#### [What you have to do]
Could you repeat every record below exactly, leaving out the pictures?

#### [Image comparison data]
↓↓↓

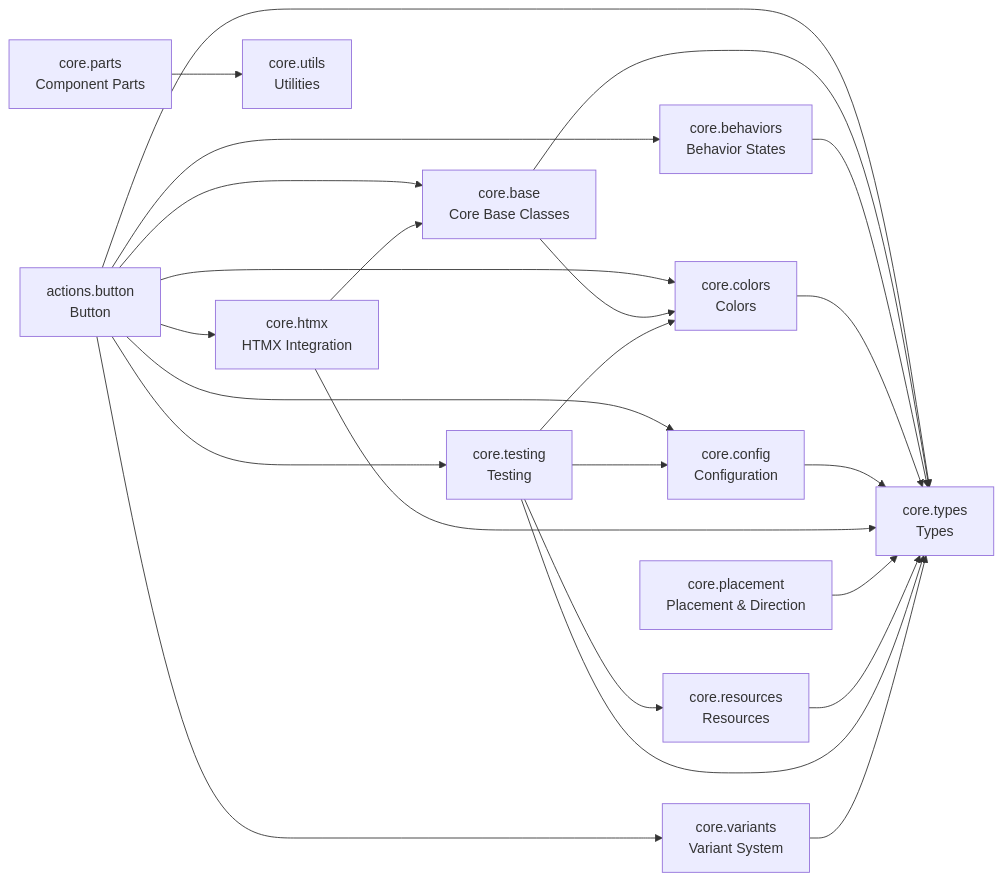
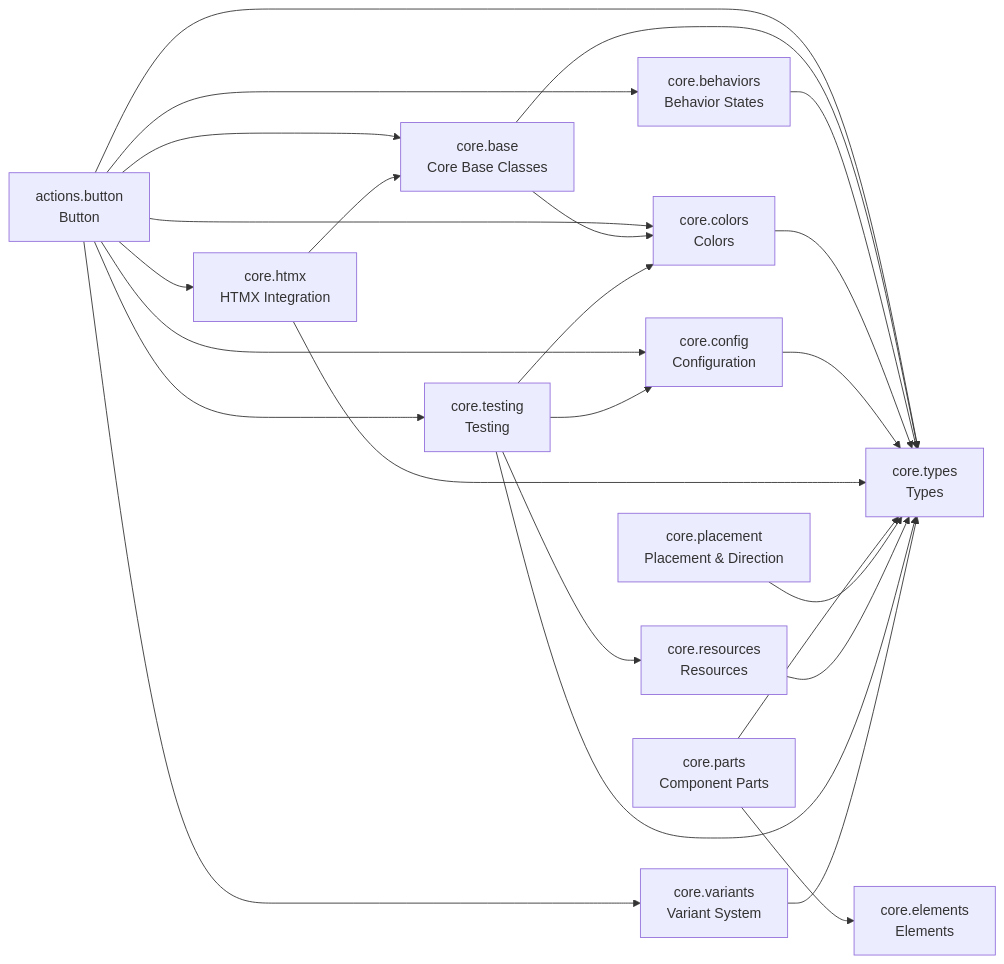
Before and after one commit to cj-mills/cjm-fasthtml-daisyui: the diagram in README.md, drawn with Mermaid. The commit also changed other lines of this file and 28 other files, not shown here.

Commit message:
Update notebooks to more fully leverage the nbs/core/types.ipynb notebook.

````diff
--- a/README.md
+++ b/README.md
@@ -45,40 +45,41 @@
 ``` mermaid
 graph LR
     actions_button[actions.button<br/>Button]
     core_base[core.base<br/>Core Base Classes]
     core_behaviors[core.behaviors<br/>Behavior States]
     core_colors[core.colors<br/>Colors]
     core_config[core.config<br/>Configuration]
+    core_elements[core.elements<br/>Elements]
     core_htmx[core.htmx<br/>HTMX Integration]
     core_parts[core.parts<br/>Component Parts]
     core_placement[core.placement<br/>Placement & Direction]
     core_resources[core.resources<br/>Resources]
     core_testing[core.testing<br/>Testing]
     core_types[core.types<br/>Types]
-    core_utils[core.utils<br/>Utilities]
     core_variants[core.variants<br/>Variant System]
 
-    actions_button --> core_behaviors
-    actions_button --> core_base
     actions_button --> core_testing
+    actions_button --> core_htmx
+    actions_button --> core_config
     actions_button --> core_types
     actions_button --> core_variants
     actions_button --> core_colors
-    actions_button --> core_htmx
-    actions_button --> core_config
+    actions_button --> core_base
+    actions_button --> core_behaviors
+    core_base --> core_colors
     core_base --> core_types
-    core_base --> core_colors
     core_behaviors --> core_types
     core_colors --> core_types
     core_config --> core_types
     core_htmx --> core_types
     core_htmx --> core_base
-    core_parts --> core_utils
+    core_parts --> core_types
+    core_parts --> core_elements
     core_placement --> core_types
     core_resources --> core_types
     core_testing --> core_types
+    core_testing --> core_resources
+    core_testing --> core_colors
     core_testing --> core_config
-    core_testing --> core_colors
-    core_testing --> core_resources
     core_variants --> core_types
 ```
````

↑↑↑

#### [Result of the task]
Before and after one commit to cj-mills/cjm-fasthtml-daisyui: the diagram in README.md, drawn with Mermaid. The commit also changed other lines of this file and 28 other files, not shown here.

Commit message:
Update notebooks to more fully leverage the nbs/core/types.ipynb notebook.

````diff
--- a/README.md
+++ b/README.md
@@ -45,40 +45,41 @@
 ``` mermaid
 graph LR
     actions_button[actions.button<br/>Button]
     core_base[core.base<br/>Core Base Classes]
     core_behaviors[core.behaviors<br/>Behavior States]
     core_colors[core.colors<br/>Colors]
     core_config[core.config<br/>Configuration]
+    core_elements[core.elements<br/>Elements]
     core_htmx[core.htmx<br/>HTMX Integration]
     core_parts[core.parts<br/>Component Parts]
     core_placement[core.placement<br/>Placement & Direction]
     core_resources[core.resources<br/>Resources]
     core_testing[core.testing<br/>Testing]
     core_types[core.types<br/>Types]
-    core_utils[core.utils<br/>Utilities]
     core_variants[core.variants<br/>Variant System]
 
-    actions_button --> core_behaviors
-    actions_button --> core_base
     actions_button --> core_testing
+    actions_button --> core_htmx
+    actions_button --> core_config
     actions_button --> core_types
     actions_button --> core_variants
     actions_button --> core_colors
-    actions_button --> core_htmx
-    actions_button --> core_config
+    actions_button --> core_base
+    actions_button --> core_behaviors
+    core_base --> core_colors
     core_base --> core_types
-    core_base --> core_colors
     core_behaviors --> core_types
     core_colors --> core_types
     core_config --> core_types
     core_htmx --> core_types
     core_htmx --> core_base
-    core_parts --> core_utils
+    core_parts --> core_types
+    core_parts --> core_elements
     core_placement --> core_types
     core_resources --> core_types
     core_testing --> core_types
+    core_testing --> core_resources
+    core_testing --> core_colors
     core_testing --> core_config
-    core_testing --> core_colors
-    core_testing --> core_resources
     core_variants --> core_types
 ```
````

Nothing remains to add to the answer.